Read ROSS BAKER’s 8/10 review here
14. INDIAN – From All Purity (Relapse)
Extreme doom has never been in a healthier or more prolific state, and is a scene with a surfeit of reeking repugnancy spread over a growing horde of performers. Oozing themselves to the very peak of the sludge mountain is Chicago’s Indian, with a release that tests the very limits of just how hideous a piece of music can be and still be appreciated. Essential art, manifested as abhorrent compositions.

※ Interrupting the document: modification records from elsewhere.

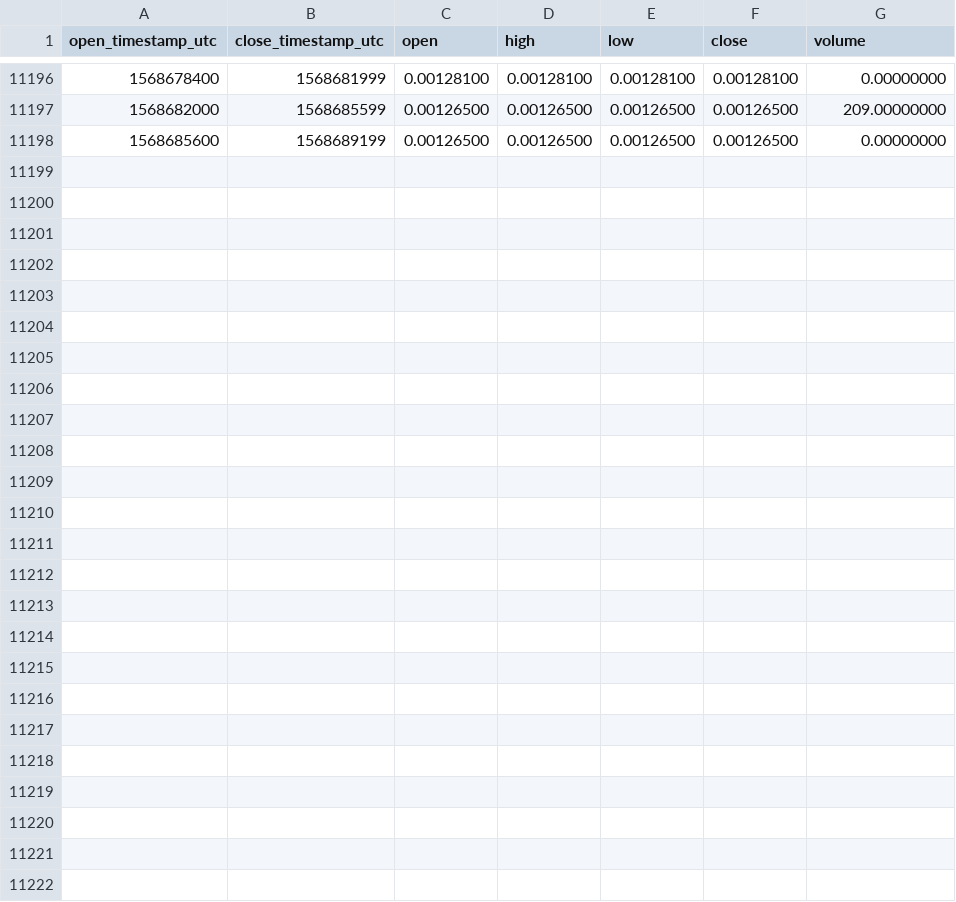
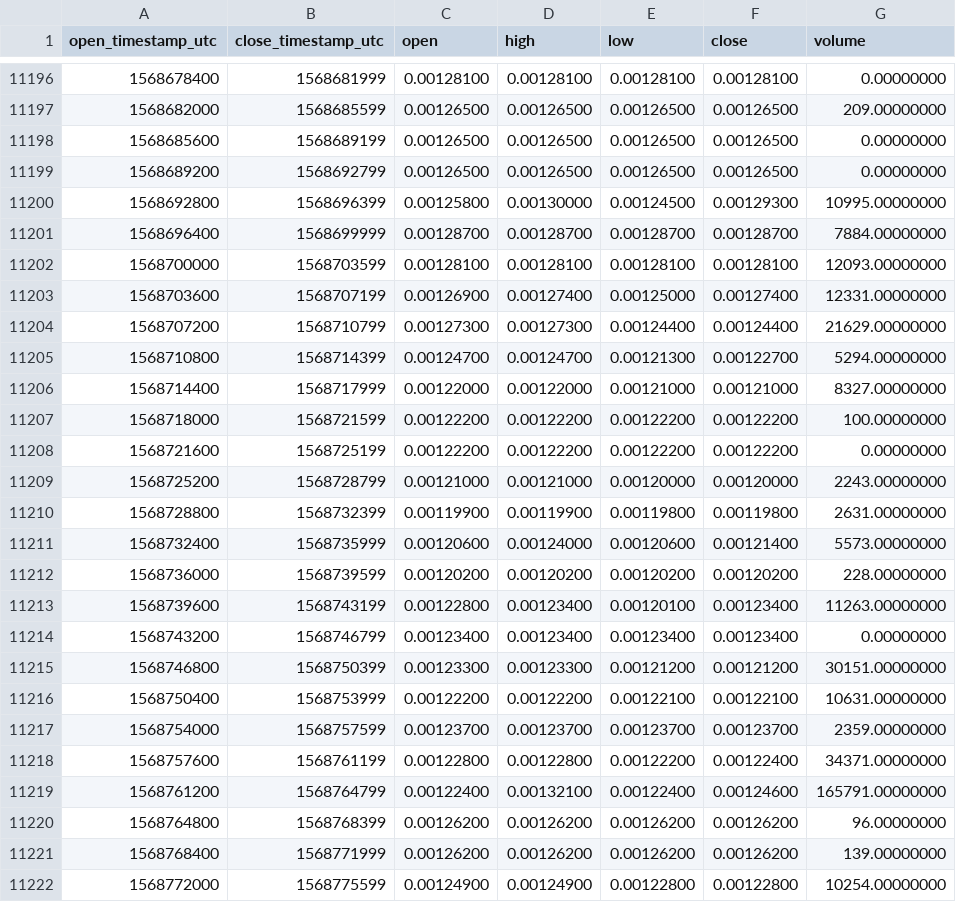
Before and after one commit to cryptobigbro/binance-AGIBNB, a CSV file: binance-AGIBNB-1h.csv, drawn as a sheet; only a part is shown, gaps mark what is left out.

Commit message:
Update OHLCV data.

```diff
--- a/binance-AGIBNB-1h.csv
+++ b/binance-AGIBNB-1h.csv
@@ -11198 +11198,25 @@ open_timestamp_utc,close_timestamp_utc,open,high,low,close,volume
 1568685600,1568689199,0.00126500,0.00126500,0.00126500,0.00126500,0.00000000
+1568689200,1568692799,0.00126500,0.00126500,0.00126500,0.00126500,0.00000000
+1568692800,1568696399,0.00125800,0.00130000,0.00124500,0.00129300,10995.00000000
+1568696400,1568699999,0.00128700,0.00128700,0.00128700,0.00128700,7884.00000000
+1568700000,1568703599,0.00128100,0.00128100,0.00128100,0.00128100,12093.00000000
+1568703600,1568707199,0.00126900,0.00127400,0.00125000,0.00127400,12331.00000000
+1568707200,1568710799,0.00127300,0.00127300,0.00124400,0.00124400,21629.00000000
+1568710800,1568714399,0.00124700,0.00124700,0.00121300,0.00122700,5294.00000000
+1568714400,1568717999,0.00122000,0.00122000,0.00121000,0.00121000,8327.00000000
+1568718000,1568721599,0.00122200,0.00122200,0.00122200,0.00122200,100.00000000
+1568721600,1568725199,0.00122200,0.00122200,0.00122200,0.00122200,0.00000000
+1568725200,1568728799,0.00121000,0.00121000,0.00120000,0.00120000,2243.00000000
+1568728800,1568732399,0.00119900,0.00119900,0.00119800,0.00119800,2631.00000000
+1568732400,1568735999,0.00120600,0.00124000,0.00120600,0.00121400,5573.00000000
+1568736000,1568739599,0.00120200,0.00120200,0.00120200,0.00120200,228.00000000
+1568739600,1568743199,0.00122800,0.00123400,0.00120100,0.00123400,11263.00000000
+1568743200,1568746799,0.00123400,0.00123400,0.00123400,0.00123400,0.00000000
+1568746800,1568750399,0.00123300,0.00123300,0.00121200,0.00121200,30151.00000000
+1568750400,1568753999,0.00122200,0.00122200,0.00122100,0.00122100,10631.00000000
+1568754000,1568757599,0.00123700,0.00123700,0.00123700,0.00123700,2359.00000000
+1568757600,1568761199,0.00122800,0.00122800,0.00122200,0.00122400,34371.00000000
+1568761200,1568764799,0.00122400,0.00132100,0.00122400,0.00124600,165791.00000000
+1568764800,1568768399,0.00126200,0.00126200,0.00126200,0.00126200,96.00000000
+1568768400,1568771999,0.00126200,0.00126200,0.00126200,0.00126200,139.00000000
+1568772000,1568775599,0.00124900,0.00124900,0.00122800,0.00122800,10254.00000000
```
Also changed, not shown: binance-AGIBNB-1d.csv.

“Over the course of 39 harrowing minutes, Indian attempt to batter the listener into submission with a ceaseless barrage of spiky sludge riffs that aren’t afraid to repeat themselves to make their point well and truly felt, percussion that hits as hard as a drunken preacher taking his belt to a cowering sinner, horrible harsh droning noises that sound like a possessed radio broadcasting live from Chernobyl, and all topped off with Will Lindsay’s throat-shredding howls and screeches.”

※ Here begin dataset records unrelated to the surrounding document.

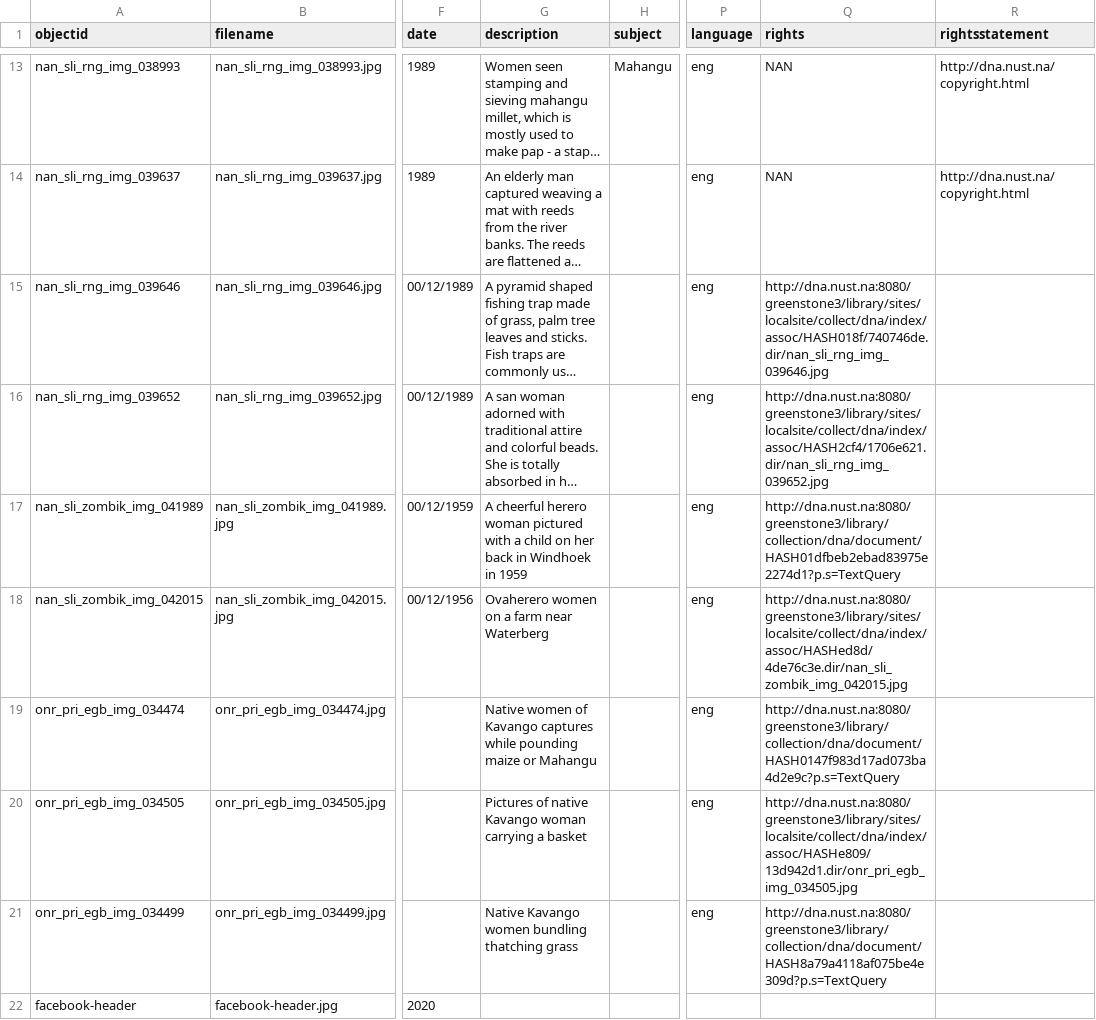
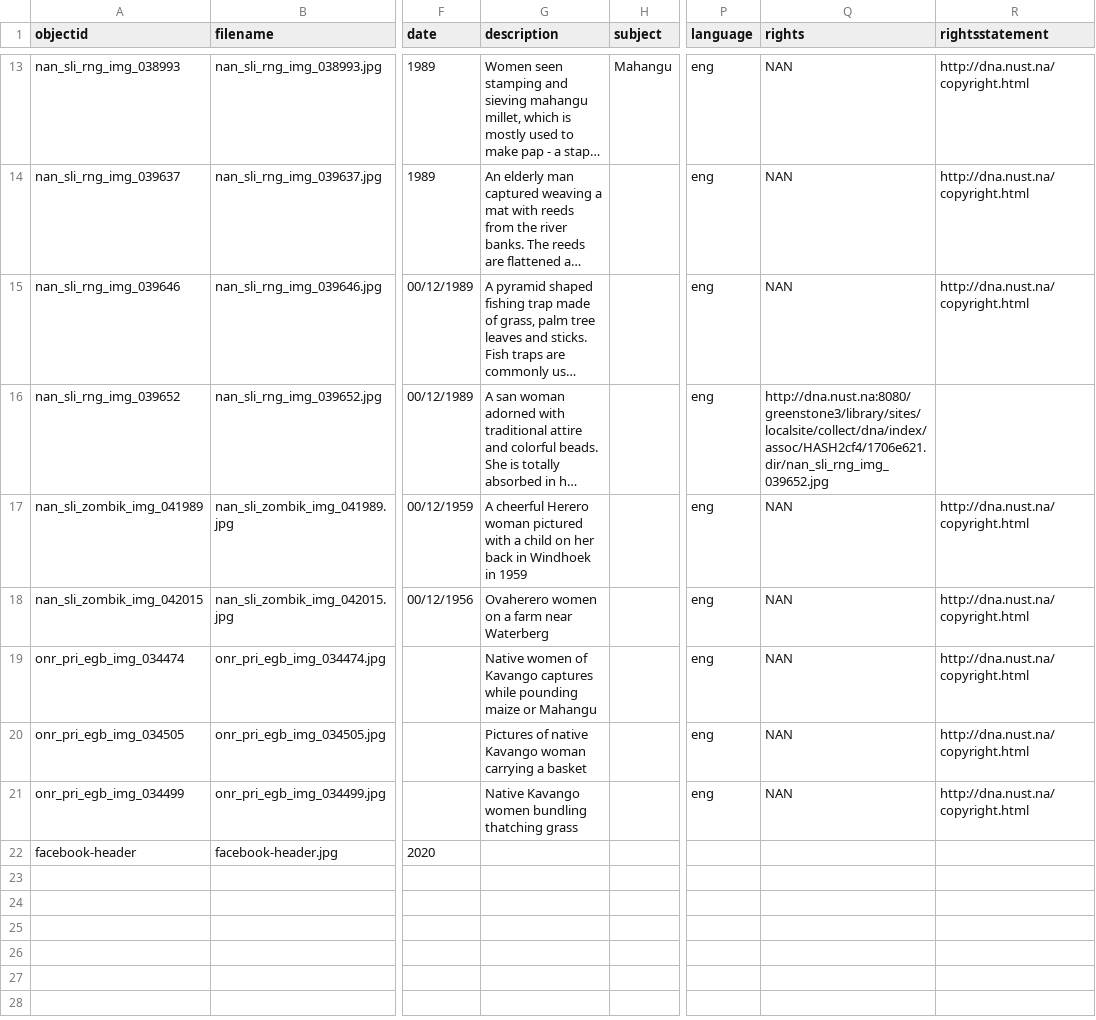
Before and after one commit to nustlib/heritage_week, a CSV file: _data/heritageweek.csv, drawn as a sheet; only a part is shown, gaps mark what is left out; long unchanged cells end in …; the diff names each change by its address in the sheet, - before the commit and + after, or states it on an @@ line.

Commit message:
Update heritageweek.csv

```diff
--- a/_data/heritageweek.csv
+++ b/_data/heritageweek.csv
-Q15 (rights): http://dna.nust.na:8080/greenstone3/library/sites/localsite/collect/dna/index/assoc/HASH018f/740746de.dir/nan_sli_rng_img_039646.jpg
+Q15 (rights): NAN
-R15 (rightsstatement): (empty)
+R15 (rightsstatement): http://dna.nust.na/copyright.html
-G17 (description): A cheerful herero woman pictured…
+G17 (description): A cheerful Herero woman pictured…
-Q17 (rights): http://dna.nust.na:8080/greenstone3/library/collection/dna/document/HASH01dfbeb2ebad83975e2274d1?p.s=TextQuery
+Q17 (rights): NAN
-R17:R21 (rightsstatement): (empty)
+R17:R21 (rightsstatement): http://dna.nust.na/copyright.html
-Q18 (rights): http://dna.nust.na:8080/greenstone3/library/sites/localsite/collect/dna/index/assoc/HASHed8d/4de76c3e.dir/nan_sli_zombik_img_042015.jpg
+Q18 (rights): NAN
-Q19 (rights): http://dna.nust.na:8080/greenstone3/library/collection/dna/document/HASH0147f983d17ad073ba4d2e9c?p.s=TextQuery
+Q19 (rights): NAN
-Q20 (rights): http://dna.nust.na:8080/greenstone3/library/sites/localsite/collect/dna/index/assoc/HASHe809/13d942d1.dir/onr_pri_egb_img_034505.jpg
+Q20 (rights): NAN
-Q21 (rights): http://dna.nust.na:8080/greenstone3/library/collection/dna/document/HASH8a79a4118af075be4e309d?p.s=TextQuery
+Q21 (rights): NAN
```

Read JAMES CONWAY’s 8/10 review here
13. OPETH – Pale Communion (Roadrunner)
On Heritage, Mikael Åkerfeldt led his Swedes away from a technical Death Metal past towards the Prog Rock light. With Pale Communion, transition completed, he perfects the marriage of Opeth and their new slant, constructing a beautiful, reflective, warm and overwhelmingly natural album that speaks in an altered, more progressively refined tongue to the previous voices of Opeth.
“Fast forward three years and Pale Communion is, in many ways a continuation of such a direction, but one that see’s Mikael’s uncompromising view drawing more clearly into focus. Harking back again to the late 60s and early 70s this eleventh studio opus features fluid dexterous drum patterns, moody distorted organ work and another all clean and highly proficient performance in the vocal department. Where Heritage felt somewhat disjointed on occasion Pale Communion is richly woven into a tapestry of ornate and complex elements rather than flitting from one genre to the next.”
Read ROSS BAKER’s 7/10 review here
12. YOB – Clearing The Path To Ascend (Neurot)
Like one of their own dark, weighty epics, Yob’s career is slowly unfurling, opening out as expansive riffs draw out of the dark, and slab-heavy tones meld Post and Doom Metal. Yob’s previous two albums, in particular, have been preparation for this career defining opus, where the permutations of delicate beauty and unsubtle heavyweight guitars are woven skilfully.
“Clearing the Path to Ascend begins by showing a return to the inventive aspects of …Cessation with a gently repetitive chords, and mellifluous tones riding a colossal riffs that move with the speed of a tortoise. All four tracks far exceed the ten-minute mark yet none here exceed their welcome. Combining the best aspects of the band’s aforementioned last albums this is a perfect blend of weight, hostility, melody and ecstasy, and will need many plays to yield its full array of splendour.”
Read PAUL QUINN’s 9/10 review here
11. TOMBS – Savage Gold (Relapse)
While predecessor Path of Totality (fortunately not a dub-step album, like Korn’s of the same name)) was a great album in its own right, it is in 2014 that songwriter Mike Hill, backed by a crystalline production by Erik Rutan, has finalised the blueprint of how to merge granite flecked post-Metal with rusted Black Metal, bathing us all in cold, exacting, current, intelligent and hostile extreme music, where the caustic overwhelms.
“Savage Gold, the third album from Brooklyn quartet Tombs, is certainly no easy listen. Since their debut release Winter Hours in 2009, the band have attempted to show just how black and post-metal should go together and once again stand head and shoulders above the competition, for Savage Gold is a triumph in visceral aggression and brooding atmospherics.”
Read JAMES CONWAY’s 9/10 review here
Compiled and additional words by Steve Tovey